Death of a Nameless (4/5)
Your remains are taken away to the crematorium in a black body bag. The Coroner has determined that you’ve died a natural death. It could’ve been a heart attack, a ruptured brain aneurysm, or perhaps another underlying health issue. The investigator concludes that you have no family; not even a hint of a distant relative. The friend who sent you that postcard has long since disappeared. Perhaps he drowned while snorkeling or was swept farther into sea. Never to be seen again.
The Cremator shoves you into the furnace. There, the flames lick you from head to foot before engulfing you in its mouth. Your bones are charred by its searing fury.
Through a small window, you watch yourself — a human who lived yet never truly lived — reduce into ashes. You wander down the corridor, lingering by the Cremator who shivers and turns to catch a glimpse of your shadow as it walks through the wall in front of him.
She returns to work, unbothered. She is all too familiar with an unseen presence like yours. You’re not the only one in the room. There are other nameless ones. They wander the corridors and loiter in dark corners. They press their mournful faces against the windows, leaving faint traces of their presence in condensation.
Without a family or friend to claim your ashes, the Cremator gathers them up and shovels them onto the wagon. She wheels you outside and pours you into a deep pit; the communal plot. This is where you will lie; dumped and buried with the ashes of the other nameless ones.
Now, you roam with neither a body nor a place to call home. The other nameless ones tell you it’s all right. It’s not so bad to wander the Earth. You’re not completely alone.
So, for now, you circle your old neighborhood, looking up at the old apartment complex. The old lady’s Pomeranian barks at you from the window. Several kids run up to the gate with presents and balloons. Then, you remember it’s your neighbor’s kid’s birthday. They sent you an invitation in your mailbox, but that was left unchecked.
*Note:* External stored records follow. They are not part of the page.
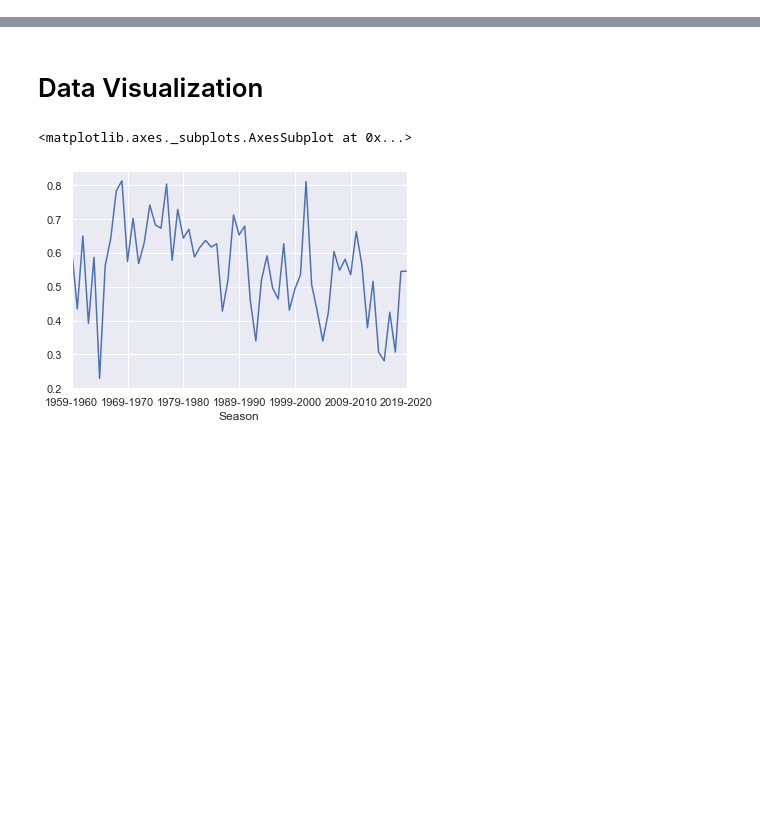
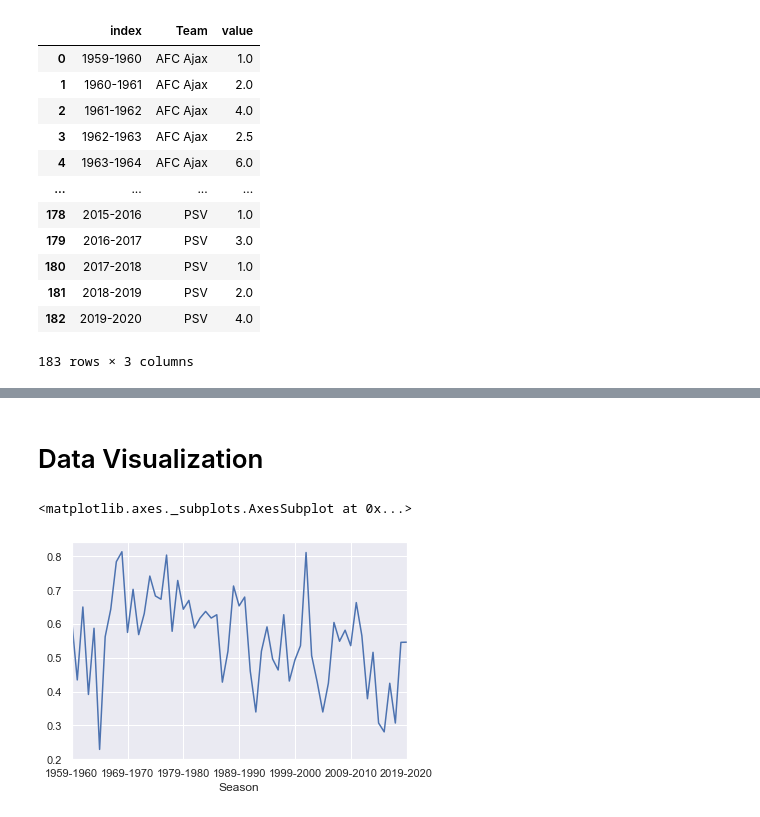
Before and after one commit to rmfaber/FootballPredictions, a Jupyter notebook: DataVis.ipynb, the cells around one changed output, grey strips where cells are left out. Drawn from its saved outputs; the diff is of its cells as text; code cells hidden in the pictures; blank space fills up the shorter version.

```diff
--- a/DataVis.ipynb
+++ b/DataVis.ipynb
@@ -15,0 +33,16 @@ df.head()
+# %%
+bigthree
+# %% [output]
+|  | index | Team | value |
+| 0 | 1959-1960 | AFC Ajax | 1.0 |
+| 1 | 1960-1961 | AFC Ajax | 2.0 |
+| 2 | 1961-1962 | AFC Ajax | 4.0 |
+| 3 | 1962-1963 | AFC Ajax | 2.5 |
+| 4 | 1963-1964 | AFC Ajax | 6.0 |
+| ... | ... | ... | ... |
+| 178 | 2015-2016 | PSV | 1.0 |
+| 179 | 2016-2017 | PSV | 3.0 |
+| 180 | 2017-2018 | PSV | 1.0 |
+| 181 | 2018-2019 | PSV | 2.0 |
+| 182 | 2019-2020 | PSV | 4.0 |
+183 rows × 3 columns
```
Also changed, not shown: parts of 5 cells of this notebook, 4 other files.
You promise yourself that you’ll do differently next time, if you get another chance to live.